As the British and Irish Lions are finding out, an international Rugby Test series is the most unforgiving environment. One nil down in a three match series, they simply have to win in Wellington. But what makes Test series so special, and why are they so intense?
Incomparable to Other Sports
Cricket has the most comparable international schedule, with the top tier nations rotating around the globe in Test series. However with three different formats of the game the teams can be playing each other multiple times a week. This arguably dilutes the rivalry and occasion of the clash. The most celebrated Test series, The Ashes, consists of five matches so there is some margin for defeat. Also cricket can often end in a draw due to weather so five matches are often needed to ensure a series result.
Over in the Football world there is no equivalent. Countries only compete globally every four years in the World Cup or in non-competitive friendlies. You could argue that Test series are just glorified friendlies but, that would be grossly unfair.
International Football consists of one-off matches and the only tour matches/prolonged campaigns, are at major competitions. Therefore teams’ reputations are mainly built on their ability to beat their neighbours or, on the basis of one-off performances once or twice a decade.
In Rugby, you have to be able to compete with the best at least once a year.
Win or Lose: no Middle Ground
99% of the time, a Rugby match produces a winner or a loser. Therefore a three match series will almost certainly end 3-0 or 2-1. It makes the first Test so important. This allows the media and the marketing teams to build up the hype for the start of the series. We have seen this over the past few months in New Zealand, who only play the Lions every 12 years. The sheer amount of red shirts in Eden Park last Saturday is testament to the spectacle a Test series can be.
Hello from Eden Park. It's fair to say there is s reasonable amount of Lions support here! pic.twitter.com/SlfukqQG79
— Simon Thomas (@simonrug) June 24, 2017
In a World Cup, defeat in the first match does not mean the end of the road as there are four pool matches. What’s more the presence of Tier 2 and 3 sides mean this stage of the tournament is not intense for the top countries.
Note: there have been drawn series. Whether by chance or accident, a draw can mean the difference between depriving a rival of holding a Cup. Australia have come close to winning back the Bledisloe Cup, but a drawn game still favours the ‘holder’ of the silverware.
The ‘head-to-head’ Tour Experience
While a Rugby World Cup is a fantastic festival that brings supporters together from around the world, the head-to-head tour still holds an individual atmosphere. The International schedule normally pits Northern Hemisphere against Southern Hemisphere, where rivalries like Australia vs England attract large numbers of travelling support.
Therefore for the home team, they have to ‘up their game’ to meet the challenge. In comparison the travelling side is motivated by wanting to reward the fans present, and cause an upset or continue a proud history/winning record.
Even when there are ‘dead rubber’ matches the pride factor provides enough motivation for an entertaining and competitive spectacle; example of England’s tour of Australia last year, where the third Test finished 44-40 to England. The chance to whitewash their rivals was golden, and Australia certainly didn’t let that happen without an almighty fight.

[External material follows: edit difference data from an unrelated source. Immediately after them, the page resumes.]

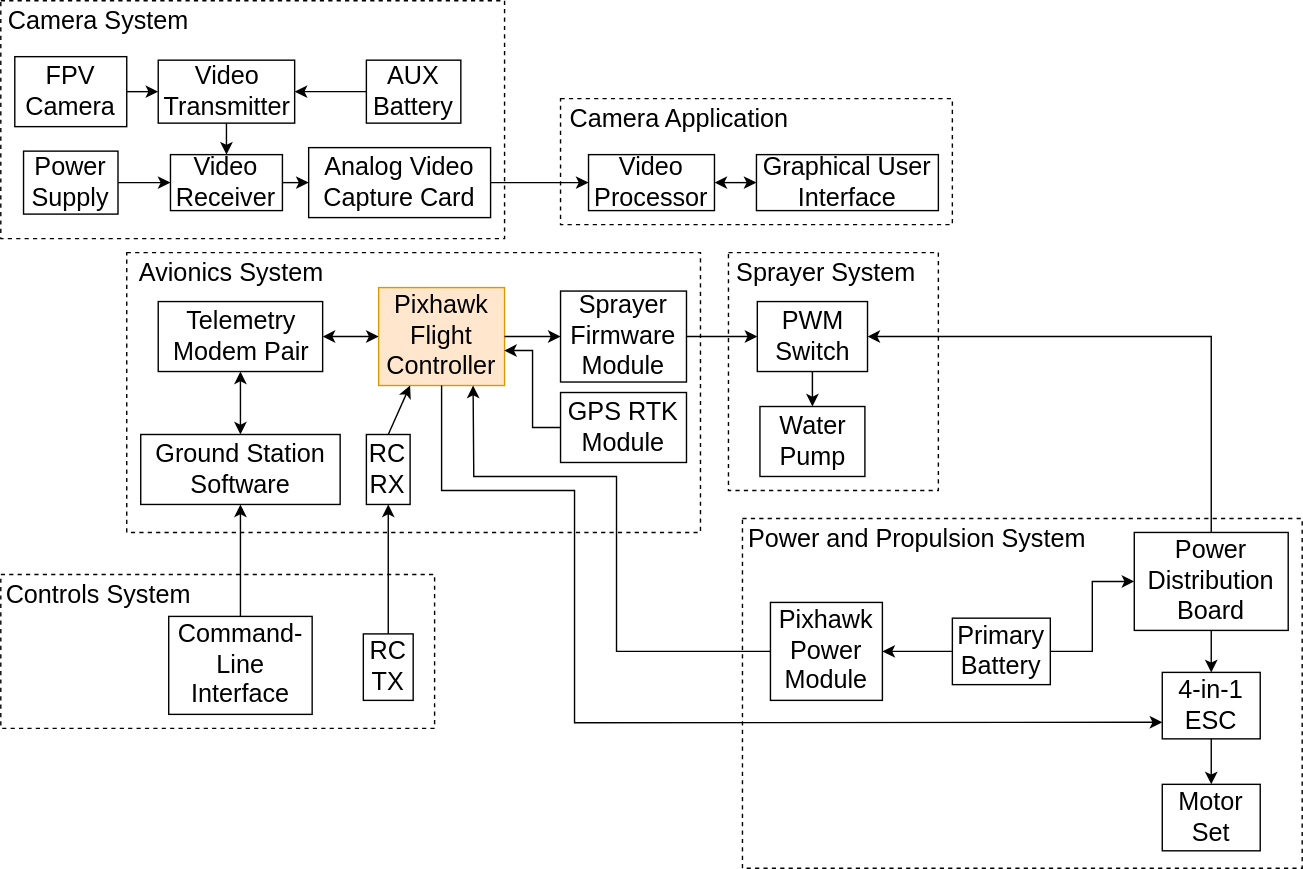
This is resources/images/ads_r2.svg from nguyent11/vermwasp-drone, a draw.io export, as it was before one commit. Source tidied: cells renumbered, new cells last; positions are measured from the earlier drawing's top-left corner, leaving out a move shared by most shapes.
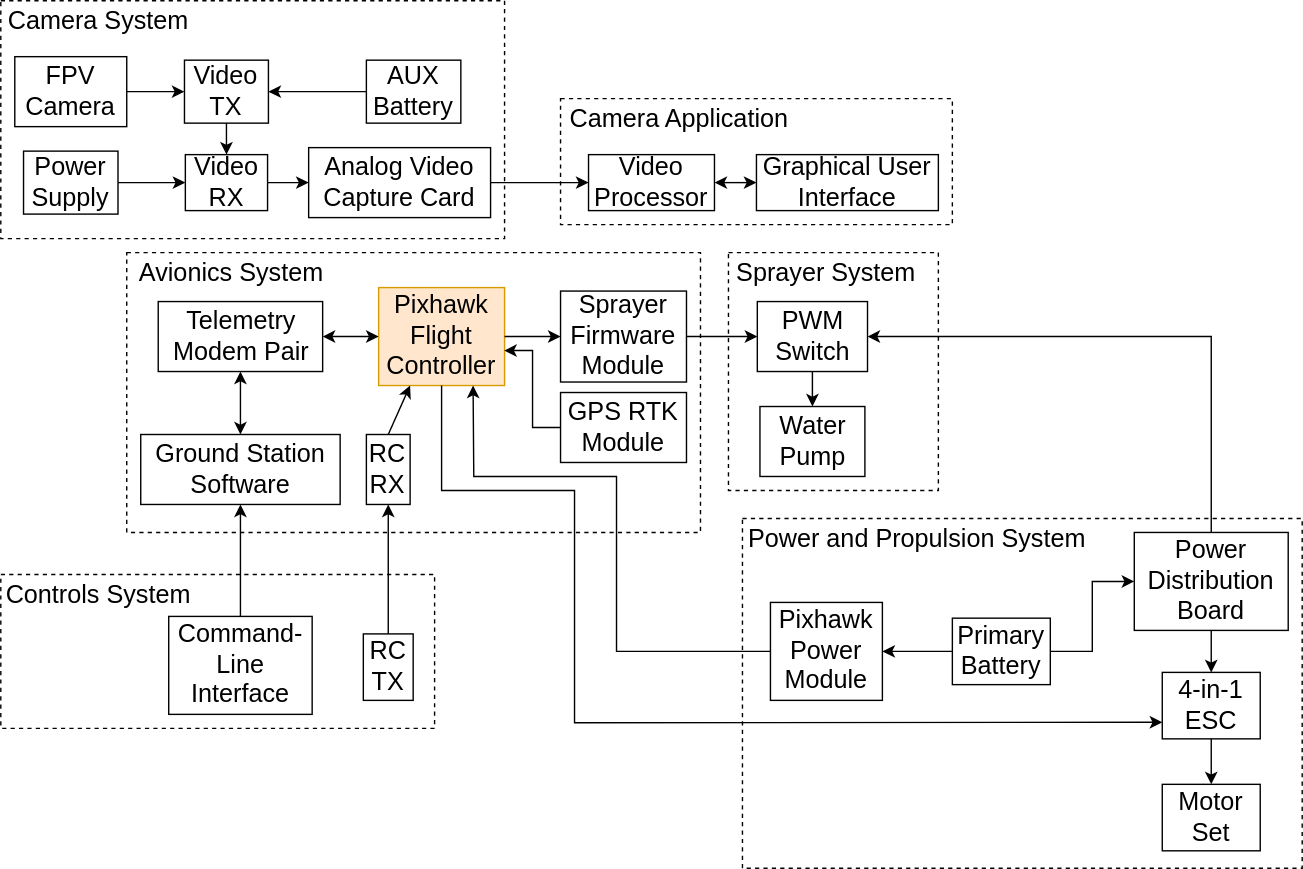
The same diagram one commit later.

What changed in the source:
```diff
@@ -11,14 +11,14 @@
     <mxCell id="4" value="&lt;font style=&quot;font-size: 18px;&quot;&gt;FPV Camera&lt;/font&gt;" style="rounded=0;whiteSpace=wrap;html=1;" parent="1" vertex="1">
       <mxGeometry x="10" y="40" width="80" height="50" as="geometry" />
     </mxCell>
-    <mxCell id="5" value="&lt;font style=&quot;font-size: 18px;&quot;&gt;Video&lt;br&gt;Transmitter&lt;/font&gt;" style="rounded=0;whiteSpace=wrap;html=1;" parent="1" vertex="1">
-      <mxGeometry x="112.5" y="42.5" width="97.5" height="45" as="geometry" />
+    <mxCell id="5" value="&lt;font style=&quot;font-size: 18px;&quot;&gt;Video&lt;br&gt;TX&lt;br&gt;&lt;/font&gt;" style="rounded=0;whiteSpace=wrap;html=1;" parent="1" vertex="1">
+      <mxGeometry x="131.2" y="42.5" width="60" height="45" as="geometry" />
     </mxCell>
     <mxCell id="6" style="endArrow=classic;html=1;rounded=0;exitX=1;exitY=0.5;exitDx=0;exitDy=0;entryX=0;entryY=0.5;entryDx=0;entryDy=0;" parent="1" edge="1" source="4" target="5">
       <mxGeometry relative="1" as="geometry" />
     </mxCell>
-    <mxCell id="7" value="&lt;font style=&quot;font-size: 18px;&quot;&gt;Video Receiver&lt;/font&gt;" style="rounded=0;whiteSpace=wrap;html=1;" parent="1" vertex="1">
-      <mxGeometry x="121.2" y="110" width="80" height="40" as="geometry" />
+    <mxCell id="7" value="&lt;font style=&quot;font-size: 18px;&quot;&gt;Video&lt;br&gt;RX&lt;/font&gt;" style="rounded=0;whiteSpace=wrap;html=1;" parent="1" vertex="1">
+      <mxGeometry x="131.9" y="110" width="58.8" height="40" as="geometry" />
     </mxCell>
     <mxCell id="8" style="endArrow=classic;html=1;rounded=0;exitX=0.5;exitY=1;exitDx=0;exitDy=0;entryX=0.5;entryY=0;entryDx=0;entryDy=0;" parent="1" edge="1" source="5" target="7">
       <mxGeometry relative="1" as="geometry" />
```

Looking at the current British and Irish Lions series, they would be extremely disappointed with a whitewash defeat that their first Test performance wouldn’t merit. If defeated on Saturday you can bet they will still go all out to win the final Test, as will New Zealand.
As World Rugby looks to grow the game further, it is clear that international rugby Test series are going nowhere. How the rugby calendar will expand in light of player welfare concerns is another matter, but Test series certainly have their place in the sport for many years to come.